◆ WORK ORDER
Give the data again word for word; drop the pictures.

◆ RECORDS FOR THE TASK
········

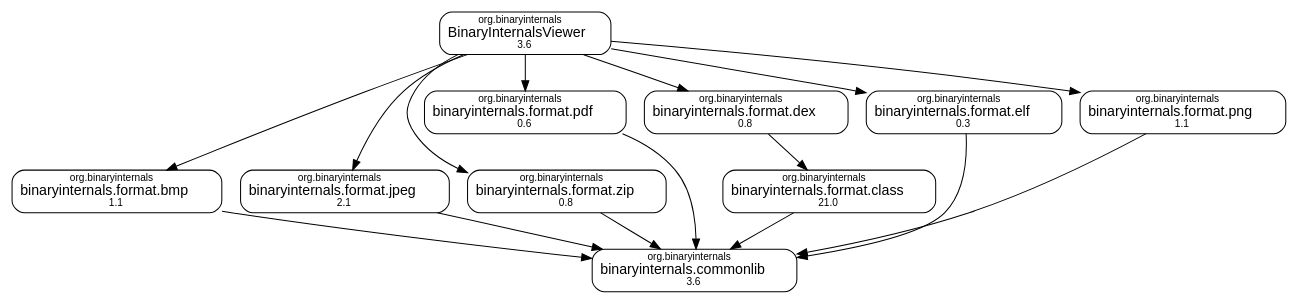
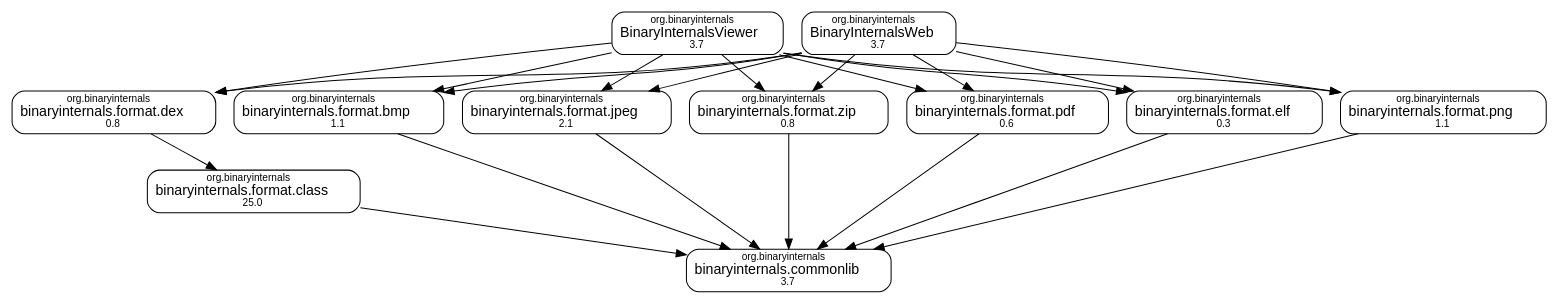
The diagram in docs/dependency-graph.dot (amosshi/binaryinternals), drawn with Graphviz before and after one commit. The commit also changed 17 other files, not shown here.

Commit message:
#19 Adding BinaryInternalWeb

```diff
--- a/docs/dependency-graph.dot
+++ b/docs/dependency-graph.dot
@@ -1,33 +1,41 @@
 digraph "binaryinternals" {
   node [shape="box",style="rounded",fontname="Helvetica",fontsize="14"]
   edge [fontsize="10",fontname="Helvetica"]
 
   // Node Definitions:
-  "org.binaryinternals:binaryinternals.format.class:jar:compile"[label=<<font point-size="10">org.binaryinternals</font><br/>binaryinternals.format.class<font point-size="10"><br/>21.0</font>>]
-  "org.binaryinternals:binaryinternals.commonlib:jar:compile"[label=<<font point-size="10">org.binaryinternals</font><br/>binaryinternals.commonlib<font point-size="10"><br/>3.6</font>>]
+  "org.binaryinternals:binaryinternals.format.class:jar:compile"[label=<<font point-size="10">org.binaryinternals</font><br/>binaryinternals.format.class<font point-size="10"><br/>25.0</font>>]
+  "org.binaryinternals:binaryinternals.commonlib:jar:compile"[label=<<font point-size="10">org.binaryinternals</font><br/>binaryinternals.commonlib<font point-size="10"><br/>3.7</font>>]
   "org.binaryinternals:binaryinternals.format.bmp:jar:compile"[label=<<font point-size="10">org.binaryinternals</font><br/>binaryinternals.format.bmp<font point-size="10"><br/>1.1</font>>]
   "org.binaryinternals:binaryinternals.format.jpeg:jar:compile"[label=<<font point-size="10">org.binaryinternals</font><br/>binaryinternals.format.jpeg<font point-size="10"><br/>2.1</font>>]
   "org.binaryinternals:binaryinternals.format.zip:jar:compile"[label=<<font point-size="10">org.binaryinternals</font><br/>binaryinternals.format.zip<font point-size="10"><br/>0.8</font>>]
   "org.binaryinternals:binaryinternals.format.pdf:jar:compile"[label=<<font point-size="10">org.binaryinternals</font><br/>binaryinternals.format.pdf<font point-size="10"><br/>0.6</font>>]
   "org.binaryinternals:binaryinternals.format.dex:jar:compile"[label=<<font point-size="10">org.binaryinternals</font><br/>binaryinternals.format.dex<font point-size="10"><br/>0.8</font>>]
   "org.binaryinternals:binaryinternals.format.elf:jar:compile"[label=<<font point-size="10">org.binaryinternals</font><br/>binaryinternals.format.elf<font point-size="10"><br/>0.3</font>>]
   "org.binaryinternals:binaryinternals.format.png:jar:compile"[label=<<font point-size="10">org.binaryinternals</font><br/>binaryinternals.format.png<font point-size="10"><br/>1.1</font>>]
-  "org.binaryinternals:BinaryInternalsViewer:jar:compile"[label=<<font point-size="10">org.binaryinternals</font><br/>BinaryInternalsViewer<font point-size="10"><br/>3.6</font>>]
+  "org.binaryinternals:BinaryInternalsViewer:jar:compile"[label=<<font point-size="10">org.binaryinternals</font><br/>BinaryInternalsViewer<font point-size="10"><br/>3.7</font>>]
+  "org.binaryinternals:BinaryInternalsWeb:jar:compile"[label=<<font point-size="10">org.binaryinternals</font><br/>BinaryInternalsWeb<font point-size="10"><br/>3.7</font>>]
 
   // Edge Definitions:
   "org.binaryinternals:binaryinternals.format.class:jar:compile" -> "org.binaryinternals:binaryinternals.commonlib:jar:compile"
   "org.binaryinternals:binaryinternals.format.bmp:jar:compile" -> "org.binaryinternals:binaryinternals.commonlib:jar:compile"
   "org.binaryinternals:binaryinternals.format.jpeg:jar:compile" -> "org.binaryinternals:binaryinternals.commonlib:jar:compile"
   "org.binaryinternals:binaryinternals.format.zip:jar:compile" -> "org.binaryinternals:binaryinternals.commonlib:jar:compile"
   "org.binaryinternals:binaryinternals.format.pdf:jar:compile" -> "org.binaryinternals:binaryinternals.commonlib:jar:compile"
   "org.binaryinternals:binaryinternals.format.dex:jar:compile" -> "org.binaryinternals:binaryinternals.format.class:jar:compile"
   "org.binaryinternals:binaryinternals.format.elf:jar:compile" -> "org.binaryinternals:binaryinternals.commonlib:jar:compile"
   "org.binaryinternals:binaryinternals.format.png:jar:compile" -> "org.binaryinternals:binaryinternals.commonlib:jar:compile"
   "org.binaryinternals:BinaryInternalsViewer:jar:compile" -> "org.binaryinternals:binaryinternals.format.bmp:jar:compile"
   "org.binaryinternals:BinaryInternalsViewer:jar:compile" -> "org.binaryinternals:binaryinternals.format.jpeg:jar:compile"
   "org.binaryinternals:BinaryInternalsViewer:jar:compile" -> "org.binaryinternals:binaryinternals.format.zip:jar:compile"
   "org.binaryinternals:BinaryInternalsViewer:jar:compile" -> "org.binaryinternals:binaryinternals.format.pdf:jar:compile"
   "org.binaryinternals:BinaryInternalsViewer:jar:compile" -> "org.binaryinternals:binaryinternals.format.dex:jar:compile"
   "org.binaryinternals:BinaryInternalsViewer:jar:compile" -> "org.binaryinternals:binaryinternals.format.elf:jar:compile"
   "org.binaryinternals:BinaryInternalsViewer:jar:compile" -> "org.binaryinternals:binaryinternals.format.png:jar:compile"
+  "org.binaryinternals:BinaryInternalsWeb:jar:compile" -> "org.binaryinternals:binaryinternals.format.bmp:jar:compile"
+  "org.binaryinternals:BinaryInternalsWeb:jar:compile" -> "org.binaryinternals:binaryinternals.format.jpeg:jar:compile"
+  "org.binaryinternals:BinaryInternalsWeb:jar:compile" -> "org.binaryinternals:binaryinternals.format.zip:jar:compile"
+  "org.binaryinternals:BinaryInternalsWeb:jar:compile" -> "org.binaryinternals:binaryinternals.format.pdf:jar:compile"
+  "org.binaryinternals:BinaryInternalsWeb:jar:compile" -> "org.binaryinternals:binaryinternals.format.dex:jar:compile"
+  "org.binaryinternals:BinaryInternalsWeb:jar:compile" -> "org.binaryinternals:binaryinternals.format.elf:jar:compile"
+  "org.binaryinternals:BinaryInternalsWeb:jar:compile" -> "org.binaryinternals:binaryinternals.format.png:jar:compile"
 }
```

········

◆ ANSWER
The diagram in docs/dependency-graph.dot (amosshi/binaryinternals), drawn with Graphviz before and after one commit. The commit also changed 17 other files, not shown here.

Commit message:
#19 Adding BinaryInternalWeb

```diff
--- a/docs/dependency-graph.dot
+++ b/docs/dependency-graph.dot
@@ -1,33 +1,41 @@
 digraph "binaryinternals" {
   node [shape="box",style="rounded",fontname="Helvetica",fontsize="14"]
   edge [fontsize="10",fontname="Helvetica"]
 
   // Node Definitions:
-  "org.binaryinternals:binaryinternals.format.class:jar:compile"[label=<<font point-size="10">org.binaryinternals</font><br/>binaryinternals.format.class<font point-size="10"><br/>21.0</font>>]
-  "org.binaryinternals:binaryinternals.commonlib:jar:compile"[label=<<font point-size="10">org.binaryinternals</font><br/>binaryinternals.commonlib<font point-size="10"><br/>3.6</font>>]
+  "org.binaryinternals:binaryinternals.format.class:jar:compile"[label=<<font point-size="10">org.binaryinternals</font><br/>binaryinternals.format.class<font point-size="10"><br/>25.0</font>>]
+  "org.binaryinternals:binaryinternals.commonlib:jar:compile"[label=<<font point-size="10">org.binaryinternals</font><br/>binaryinternals.commonlib<font point-size="10"><br/>3.7</font>>]
   "org.binaryinternals:binaryinternals.format.bmp:jar:compile"[label=<<font point-size="10">org.binaryinternals</font><br/>binaryinternals.format.bmp<font point-size="10"><br/>1.1</font>>]
   "org.binaryinternals:binaryinternals.format.jpeg:jar:compile"[label=<<font point-size="10">org.binaryinternals</font><br/>binaryinternals.format.jpeg<font point-size="10"><br/>2.1</font>>]
   "org.binaryinternals:binaryinternals.format.zip:jar:compile"[label=<<font point-size="10">org.binaryinternals</font><br/>binaryinternals.format.zip<font point-size="10"><br/>0.8</font>>]
   "org.binaryinternals:binaryinternals.format.pdf:jar:compile"[label=<<font point-size="10">org.binaryinternals</font><br/>binaryinternals.format.pdf<font point-size="10"><br/>0.6</font>>]
   "org.binaryinternals:binaryinternals.format.dex:jar:compile"[label=<<font point-size="10">org.binaryinternals</font><br/>binaryinternals.format.dex<font point-size="10"><br/>0.8</font>>]
   "org.binaryinternals:binaryinternals.format.elf:jar:compile"[label=<<font point-size="10">org.binaryinternals</font><br/>binaryinternals.format.elf<font point-size="10"><br/>0.3</font>>]
   "org.binaryinternals:binaryinternals.format.png:jar:compile"[label=<<font point-size="10">org.binaryinternals</font><br/>binaryinternals.format.png<font point-size="10"><br/>1.1</font>>]
-  "org.binaryinternals:BinaryInternalsViewer:jar:compile"[label=<<font point-size="10">org.binaryinternals</font><br/>BinaryInternalsViewer<font point-size="10"><br/>3.6</font>>]
+  "org.binaryinternals:BinaryInternalsViewer:jar:compile"[label=<<font point-size="10">org.binaryinternals</font><br/>BinaryInternalsViewer<font point-size="10"><br/>3.7</font>>]
+  "org.binaryinternals:BinaryInternalsWeb:jar:compile"[label=<<font point-size="10">org.binaryinternals</font><br/>BinaryInternalsWeb<font point-size="10"><br/>3.7</font>>]
 
   // Edge Definitions:
   "org.binaryinternals:binaryinternals.format.class:jar:compile" -> "org.binaryinternals:binaryinternals.commonlib:jar:compile"
   "org.binaryinternals:binaryinternals.format.bmp:jar:compile" -> "org.binaryinternals:binaryinternals.commonlib:jar:compile"
   "org.binaryinternals:binaryinternals.format.jpeg:jar:compile" -> "org.binaryinternals:binaryinternals.commonlib:jar:compile"
   "org.binaryinternals:binaryinternals.format.zip:jar:compile" -> "org.binaryinternals:binaryinternals.commonlib:jar:compile"
   "org.binaryinternals:binaryinternals.format.pdf:jar:compile" -> "org.binaryinternals:binaryinternals.commonlib:jar:compile"
   "org.binaryinternals:binaryinternals.format.dex:jar:compile" -> "org.binaryinternals:binaryinternals.format.class:jar:compile"
   "org.binaryinternals:binaryinternals.format.elf:jar:compile" -> "org.binaryinternals:binaryinternals.commonlib:jar:compile"
   "org.binaryinternals:binaryinternals.format.png:jar:compile" -> "org.binaryinternals:binaryinternals.commonlib:jar:compile"
   "org.binaryinternals:BinaryInternalsViewer:jar:compile" -> "org.binaryinternals:binaryinternals.format.bmp:jar:compile"
   "org.binaryinternals:BinaryInternalsViewer:jar:compile" -> "org.binaryinternals:binaryinternals.format.jpeg:jar:compile"
   "org.binaryinternals:BinaryInternalsViewer:jar:compile" -> "org.binaryinternals:binaryinternals.format.zip:jar:compile"
   "org.binaryinternals:BinaryInternalsViewer:jar:compile" -> "org.binaryinternals:binaryinternals.format.pdf:jar:compile"
   "org.binaryinternals:BinaryInternalsViewer:jar:compile" -> "org.binaryinternals:binaryinternals.format.dex:jar:compile"
   "org.binaryinternals:BinaryInternalsViewer:jar:compile" -> "org.binaryinternals:binaryinternals.format.elf:jar:compile"
   "org.binaryinternals:BinaryInternalsViewer:jar:compile" -> "org.binaryinternals:binaryinternals.format.png:jar:compile"
+  "org.binaryinternals:BinaryInternalsWeb:jar:compile" -> "org.binaryinternals:binaryinternals.format.bmp:jar:compile"
+  "org.binaryinternals:BinaryInternalsWeb:jar:compile" -> "org.binaryinternals:binaryinternals.format.jpeg:jar:compile"
+  "org.binaryinternals:BinaryInternalsWeb:jar:compile" -> "org.binaryinternals:binaryinternals.format.zip:jar:compile"
+  "org.binaryinternals:BinaryInternalsWeb:jar:compile" -> "org.binaryinternals:binaryinternals.format.pdf:jar:compile"
+  "org.binaryinternals:BinaryInternalsWeb:jar:compile" -> "org.binaryinternals:binaryinternals.format.dex:jar:compile"
+  "org.binaryinternals:BinaryInternalsWeb:jar:compile" -> "org.binaryinternals:binaryinternals.format.elf:jar:compile"
+  "org.binaryinternals:BinaryInternalsWeb:jar:compile" -> "org.binaryinternals:binaryinternals.format.png:jar:compile"
 }
```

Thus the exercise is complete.